Data listing START

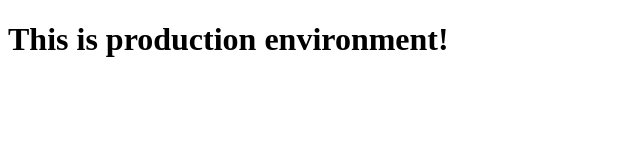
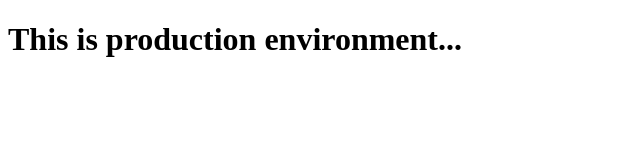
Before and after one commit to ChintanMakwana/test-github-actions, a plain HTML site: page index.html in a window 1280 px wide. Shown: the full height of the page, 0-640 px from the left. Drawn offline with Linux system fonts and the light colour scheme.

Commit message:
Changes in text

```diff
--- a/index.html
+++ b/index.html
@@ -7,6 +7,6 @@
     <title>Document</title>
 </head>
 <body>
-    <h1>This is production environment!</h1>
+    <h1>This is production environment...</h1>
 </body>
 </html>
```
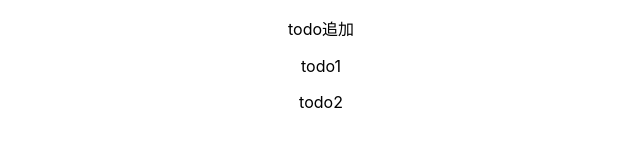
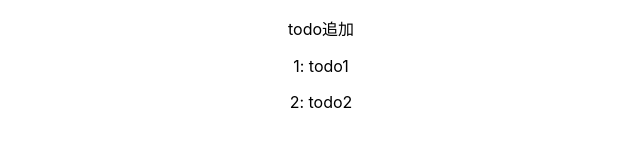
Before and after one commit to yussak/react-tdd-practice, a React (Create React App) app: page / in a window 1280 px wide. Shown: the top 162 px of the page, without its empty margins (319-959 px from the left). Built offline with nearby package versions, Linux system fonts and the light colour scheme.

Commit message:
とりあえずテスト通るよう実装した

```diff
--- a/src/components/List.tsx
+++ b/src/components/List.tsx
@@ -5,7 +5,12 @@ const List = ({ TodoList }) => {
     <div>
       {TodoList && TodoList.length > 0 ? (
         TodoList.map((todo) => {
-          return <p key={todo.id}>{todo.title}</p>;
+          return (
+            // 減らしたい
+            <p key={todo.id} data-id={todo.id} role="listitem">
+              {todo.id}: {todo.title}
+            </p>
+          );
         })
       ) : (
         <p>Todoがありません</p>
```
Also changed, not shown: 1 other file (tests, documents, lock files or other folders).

Data listing END
Data listing START

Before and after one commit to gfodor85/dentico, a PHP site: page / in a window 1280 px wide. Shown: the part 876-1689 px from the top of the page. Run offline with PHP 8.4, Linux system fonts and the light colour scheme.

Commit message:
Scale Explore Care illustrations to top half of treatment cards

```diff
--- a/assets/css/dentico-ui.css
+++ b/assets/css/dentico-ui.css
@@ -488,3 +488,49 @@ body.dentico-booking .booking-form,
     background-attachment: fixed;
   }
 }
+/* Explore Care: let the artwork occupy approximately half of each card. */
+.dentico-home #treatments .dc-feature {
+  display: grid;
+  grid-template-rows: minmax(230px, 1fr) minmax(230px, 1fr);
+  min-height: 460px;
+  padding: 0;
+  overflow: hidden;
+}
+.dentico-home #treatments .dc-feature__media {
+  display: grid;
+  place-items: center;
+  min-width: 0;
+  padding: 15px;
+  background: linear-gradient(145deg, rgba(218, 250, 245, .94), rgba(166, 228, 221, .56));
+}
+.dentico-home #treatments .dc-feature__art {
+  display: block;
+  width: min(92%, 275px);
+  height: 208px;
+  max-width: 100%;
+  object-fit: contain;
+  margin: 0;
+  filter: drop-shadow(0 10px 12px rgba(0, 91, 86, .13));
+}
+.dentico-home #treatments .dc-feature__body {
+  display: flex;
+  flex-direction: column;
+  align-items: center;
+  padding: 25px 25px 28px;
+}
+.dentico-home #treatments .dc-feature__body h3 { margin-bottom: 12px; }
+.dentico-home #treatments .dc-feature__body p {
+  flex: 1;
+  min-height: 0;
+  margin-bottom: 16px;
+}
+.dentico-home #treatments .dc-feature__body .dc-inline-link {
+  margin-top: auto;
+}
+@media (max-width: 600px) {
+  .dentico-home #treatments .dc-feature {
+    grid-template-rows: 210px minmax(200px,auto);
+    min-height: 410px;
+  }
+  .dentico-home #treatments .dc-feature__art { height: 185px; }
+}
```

Data listing END
Data listing START

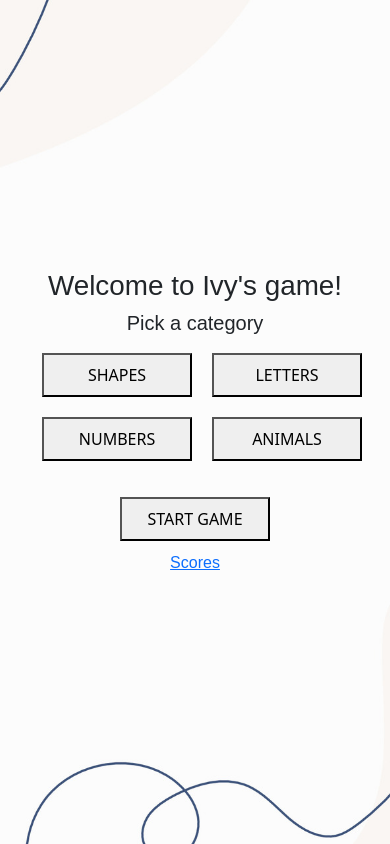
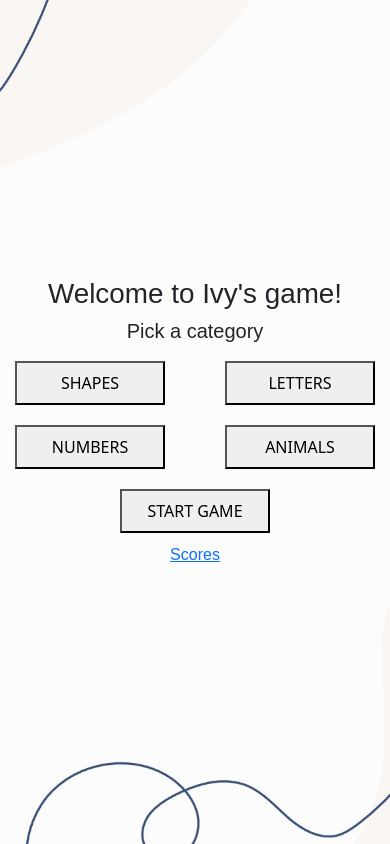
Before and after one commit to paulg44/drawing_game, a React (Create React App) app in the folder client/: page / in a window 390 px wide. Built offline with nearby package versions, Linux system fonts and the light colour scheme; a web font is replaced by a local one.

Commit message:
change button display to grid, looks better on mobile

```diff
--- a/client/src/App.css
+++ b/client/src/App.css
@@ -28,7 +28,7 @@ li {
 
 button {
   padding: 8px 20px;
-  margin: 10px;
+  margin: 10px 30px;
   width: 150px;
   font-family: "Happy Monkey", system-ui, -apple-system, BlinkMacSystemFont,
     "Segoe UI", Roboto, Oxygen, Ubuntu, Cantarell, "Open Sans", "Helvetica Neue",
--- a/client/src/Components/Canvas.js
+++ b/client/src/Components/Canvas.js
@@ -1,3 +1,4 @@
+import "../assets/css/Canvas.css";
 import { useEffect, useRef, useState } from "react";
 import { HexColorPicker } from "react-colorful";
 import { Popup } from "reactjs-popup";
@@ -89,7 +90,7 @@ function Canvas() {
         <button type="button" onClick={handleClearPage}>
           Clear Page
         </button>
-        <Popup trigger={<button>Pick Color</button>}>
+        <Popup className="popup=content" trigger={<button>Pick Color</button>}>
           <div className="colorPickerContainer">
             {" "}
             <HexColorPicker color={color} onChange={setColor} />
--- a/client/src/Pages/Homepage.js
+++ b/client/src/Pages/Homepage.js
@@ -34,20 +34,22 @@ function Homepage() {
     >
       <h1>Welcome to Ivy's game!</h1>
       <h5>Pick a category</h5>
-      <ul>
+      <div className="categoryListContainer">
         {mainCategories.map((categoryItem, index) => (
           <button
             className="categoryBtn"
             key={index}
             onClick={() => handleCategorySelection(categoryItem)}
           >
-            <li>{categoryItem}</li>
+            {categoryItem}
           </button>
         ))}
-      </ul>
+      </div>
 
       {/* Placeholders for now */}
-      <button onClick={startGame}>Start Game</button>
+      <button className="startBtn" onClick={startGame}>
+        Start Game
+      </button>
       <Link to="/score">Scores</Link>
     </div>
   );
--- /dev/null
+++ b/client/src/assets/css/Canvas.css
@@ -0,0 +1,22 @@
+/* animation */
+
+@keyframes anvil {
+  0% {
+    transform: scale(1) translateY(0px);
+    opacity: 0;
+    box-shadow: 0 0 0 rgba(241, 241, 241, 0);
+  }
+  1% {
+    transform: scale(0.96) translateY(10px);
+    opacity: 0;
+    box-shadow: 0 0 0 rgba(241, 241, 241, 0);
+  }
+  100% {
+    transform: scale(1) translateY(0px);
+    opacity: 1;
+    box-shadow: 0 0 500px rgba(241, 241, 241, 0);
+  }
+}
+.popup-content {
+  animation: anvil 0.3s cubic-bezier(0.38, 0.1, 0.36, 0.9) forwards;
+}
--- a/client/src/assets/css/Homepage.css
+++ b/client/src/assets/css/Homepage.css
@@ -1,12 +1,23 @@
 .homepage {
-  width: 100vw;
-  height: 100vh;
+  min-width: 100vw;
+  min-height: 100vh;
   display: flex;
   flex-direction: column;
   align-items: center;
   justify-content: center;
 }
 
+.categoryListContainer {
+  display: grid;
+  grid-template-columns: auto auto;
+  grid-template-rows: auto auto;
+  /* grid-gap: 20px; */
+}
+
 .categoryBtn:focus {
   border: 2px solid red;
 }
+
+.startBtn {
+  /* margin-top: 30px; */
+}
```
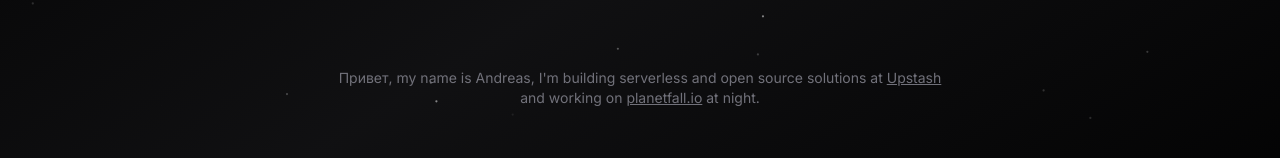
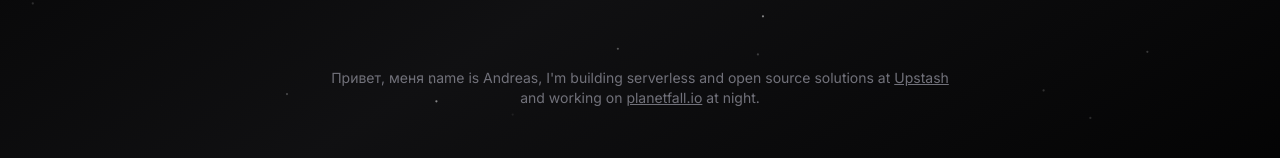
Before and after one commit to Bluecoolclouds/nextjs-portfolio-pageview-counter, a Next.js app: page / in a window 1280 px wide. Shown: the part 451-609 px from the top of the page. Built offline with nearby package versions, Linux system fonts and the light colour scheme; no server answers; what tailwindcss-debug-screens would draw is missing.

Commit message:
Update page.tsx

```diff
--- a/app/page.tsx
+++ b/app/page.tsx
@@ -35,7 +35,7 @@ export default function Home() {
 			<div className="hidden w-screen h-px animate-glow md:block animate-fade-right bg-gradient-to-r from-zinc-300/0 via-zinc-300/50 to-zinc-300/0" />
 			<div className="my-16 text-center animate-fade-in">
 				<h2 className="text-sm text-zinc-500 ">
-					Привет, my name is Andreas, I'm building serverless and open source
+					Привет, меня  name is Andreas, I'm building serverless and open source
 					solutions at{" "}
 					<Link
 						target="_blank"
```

Data listing END

* [Your task]: In the listing, how many lines carry the string "display"? Answer with a number only.

* [Solution to this task]: 7